Much to the delight of the insatiable fans the five men returned to encore with the band’s major MTV hit, the iconic “Pull Me Under” a song that played a huge role in putting Dream Theater in the map, and continues to be a fan favorite. Drenched in sweat, and with smiles of appreciation painted in their faces, they all proceeded to greet the fans, waving their hands at those in the farthest sections, gathered together up-front for the customary reverence and abandoned the stage amongst a fervent and massive storm of incessant applause.
It’s hard to fathom whether progressive-metal would have ever existed had these guys never decided to form a band and start writing on their own, and for that humanity should be grateful, ‘cause whether you have never heard of them before or you are a die-hard fan, truth is Dream Theater’s mark in the history of universal music is undeniable. A band currently at the peak of its powers, calling them a force of nature is just a scanty and mostly inadequate attempt to describe their greatness. They certainly deserve every bit of recognition and praise, as they continue to attain a well-earned legendary status. Long may the Theater of Dreams astonish us with their majestic scenes.

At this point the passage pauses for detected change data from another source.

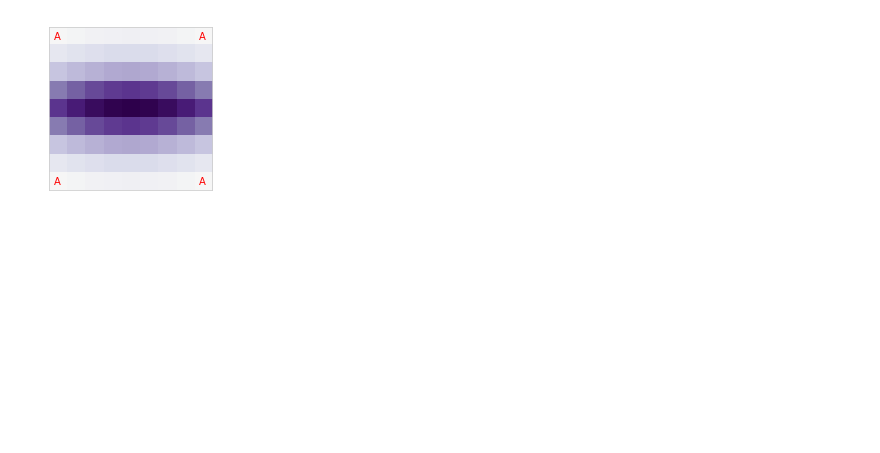
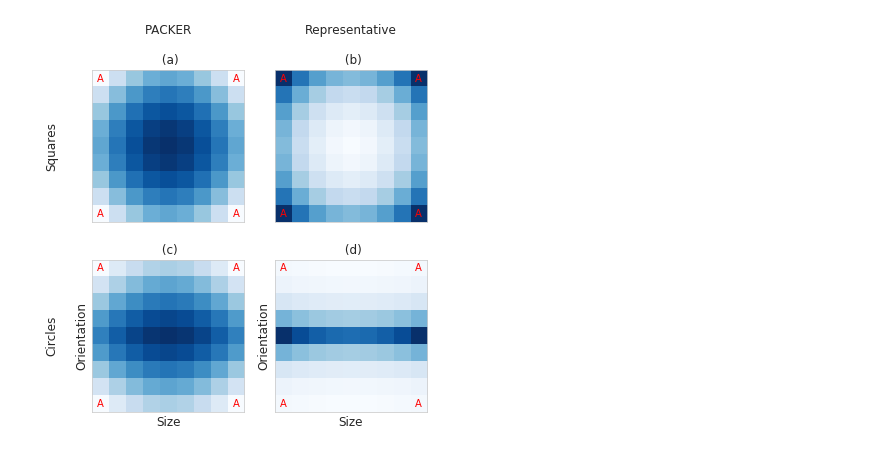
Before and after one commit to AusterweilLab/generating_categories, a Jupyter notebook: Experiments/cogpsych-code/plot_1stbetasCornerBehav.ipynb, the cells around one changed output. Drawn from its saved outputs; the diff is of its cells as text; code cells hidden in the pictures; blank space fills up the shorter version.

```diff
--- a/Experiments/cogpsych-code/plot_1stbetasCornerBehav.ipynb
+++ b/Experiments/cogpsych-code/plot_1stbetasCornerBehav.ipynb
@@ -30,7 +30,7 @@ STAT_LIMS =  (-1.0, 1.0)
 fitlast = False
 #Make plots?
 doplots = True
-saveplots = False
+saveplots = True
 if fitlast:
     showlast = True
 else:
@@ -50,7 +50,7 @@ MIN_LL = 1e-10
 
 # Specify default dataname
 dbname = 'experiment-corner.db'#'experiments-5con.db'#raw data
-dataname_def = '5con'#'5con'#bestparms comes from here
+dataname_def = 'corner'#'5con'#bestparms comes from here
 
 # Specify default dataname
 # dataname_def = 'pooled'#'nosofsky1986'#'NGPMG1994'
@@ -149,13 +193,13 @@ for i,first in enumerate(firsts):
 # %%
 ##Probabilities at outer edge vs inner space - Rep
-steps = 21
+steps = 9
 vals = np.linspace(-1, 1,steps).tolist()
 space = np.fliplr(funcs.cartesian([vals, vals]))
 st = 2./(steps-1)
 
-wrap_ax=1
-outind = range(9) + [(e+1)*9 for e in range(7)] + [(e+1)*9+8 for e in range(7)] + range(72,81)
-innind = [i for i in range(81) if not i in outind]
+wrap_ax=None
+outind = range(steps) + [(e+1)*steps for e in range(steps-2)] + [(e+1)*steps+steps-1 for e in range(steps-2)] + range(steps**2-steps,steps**2)
+innind = [i for i in range(steps**2) if not i in outind]
 model = RepresentJK13
 params = best_params[model.model]
 # params['category_mean_bias']=0
@@ -175,9 +219,9 @@ temp11= np.reshape(temp1,(steps,steps))
 midtemp = (steps+1)/2 - 1
 oneup = temp11[midtemp+1][0]
 onedn = temp11[midtemp-1][0]
-print(oneup)
-print(onedn)
-print(oneup-onedn)
+# print(oneup)
+# print(onedn)
+# print(oneup-onedn)
 f,ax = plt.subplots(1,1,figsize=(3,3))
 gps = funcs.gradientroll(temp1,'roll')[:,:,0]
 ps_ElRange = gps.max()-gps.min();
@@ -208,22 +241,50 @@ array([-1.  , -0.75, -0.5 , -0.25,  0.  ,  0.25,  0.5 ,  0.75,  1.  ])
 # %%
 # Probabilities at outer edge vs inner space - Rep
-wrap_ax=1
-outind = range(9) + [(e+1)*9 for e in range(7)] + [(e+1)*9+8 for e in range(7)] + range(72,81)
-innind = [i for i in range(81) if not i in outind]
-model = Packer
-params = best_params[model.model]
-categories1 = [np.array([[-1.,-1.],[1.,-1.],[-1.,1.],[1.,1.]])]
-temp1 = model(categories1,params,wrap_ax=wrap_ax).get_generation_ps(stimuli,1,'generate')
-outps = sum(temp1[outind])
-innps = sum(temp1[innind])
-# print(np.round(np.reshape(temp1,(9,9)),3))
 
-print('Outer edges: ' + str(np.round(outps,2)))
-print('Inner spaces: ' + str(np.round(innps,2)))
-f,ax = plt.subplots(1,1,figsize=(3,3))
-gps = funcs.gradientroll(temp1,'roll')[:,:,0]
-ps_ElRange = gps.max()-gps.min();
-plotVals = (gps-gps.min())/ps_ElRange
-gammas = []
-funcs.plotgradient(ax, plotVals, categories1[0], [], gammas = gammas,clim = STAT_LIMS, cmap = 'PuOr',beta_col='green')
+steps = 9
+vals = np.linspace(-1, 1,steps).tolist()
+space = np.fliplr(funcs.cartesian([vals, vals]))
+st = 2./(steps-1)
+
+models = [Packer,RepresentJK13]
+f,ax = plt.subplots(2,len(models),figsize=(6,3.2*len(models)))
+wraps = [None,1]
+labels = [['a','b'],['c','d']]
+for wi,wrap_ax in enumerate(wraps):
+    for mi,model in enumerate(models):
+        outind = range(steps) + [(e+1)*steps for e in range(steps-2)] + [(e+1)*steps+steps-1 for e in range(steps-2)] + range(steps**2-steps,steps**2)
+        innind = [i for i in range(steps**2) if not i in outind]
+        params = best_params[model.model]
+        categories1 = [np.array([[-1.,-1.],[1.,-1.],[-1.,1.],[1.,1.]])]
+        temp1 = model(categories1,params,wrap_ax=wrap_ax).get_generation_ps(space,1,'generate')
+        outps = sum(temp1[outind])
+        innps = sum(temp1[innind])
+        maxout = max(temp1[outind])
+        maxin = max(temp1[innind])
+        print('{} - Outer edges: {}, Max: {}'.format(model.modelshort,np.round(outps,2),np.round(maxout,4)))
+        print('{} - Inner spaces: {}, Max: {}'.format(model.modelshort, np.round(innps,2),np.round(maxin,4)))
+        gps = funcs.gradientroll(temp1,'roll')[:,:,0]
+        ps_ElRange = gps.max()-gps.min();
+        plotVals = (gps-gps.min())/ps_ElRange
+        gammas = []
+#         categories1[0] = [[-.9,-.9],[-.9,.9],[.9,-.9],[.9,.9]]
+        funcs.plotgradient(ax[wi,mi], plotVals, categories1[0], [], gammas = gammas,clim = [0,1], cmap = 'Blues',beta_col='green')
+        if wi==0:
+            modeln = model.modelshort
+            if mi==0:
+                ax[wi,mi].set_ylabel('Squares\n\n',fontsize=12)
+        else:
+            modeln = ''
+            if mi==0:
+                ax[wi,mi].set_ylabel('Circles\n\nOrientation',fontsize=12)
+            else:
+                ax[wi,mi].set_ylabel('Orientation',fontsize=12)
+            ax[wi,mi].set_xlabel('Size',fontsize=12)
+
+        #titlestr = '%s\nOuter edges: %.2f \nInner spaces: %.2f' % (modeln,outps,innps)
+        titlestr = '%s\n\n (%s)'% (modeln,labels[wi][mi])
+        ax[wi,mi].set_title(titlestr,fontsize=12)
+
+if saveplots:
+    plt.savefig('private/firstbetas_cornerPostfits.pdf',bbox_inches='tight')
 # %% [output]
@@ -233 +301 @@ Inner spaces: 0.75
-[figure, old version]
+[figure, new version]
```
Also changed, not shown: parts of 10 cells of this notebook, 28 other files.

DREAM THEATER Set-list
Untethered Angel / A Nightmare to Remember / Fall Into the Light / Barstool Warrior / In the Presence of Enemies – Part I / Pale Blue Dot
ACT 2: (Metropolis, Part 2: Scenes from a Memory):
Regression / Overture 1928 / Strange Déjà Vu / Through My Words / Fatal Tragedy / Beyond This Life / Through Her Eyes / Home / The Dance of Eternity / One Last Time / The Spirit Carries On / Finally Free
Pull Me Under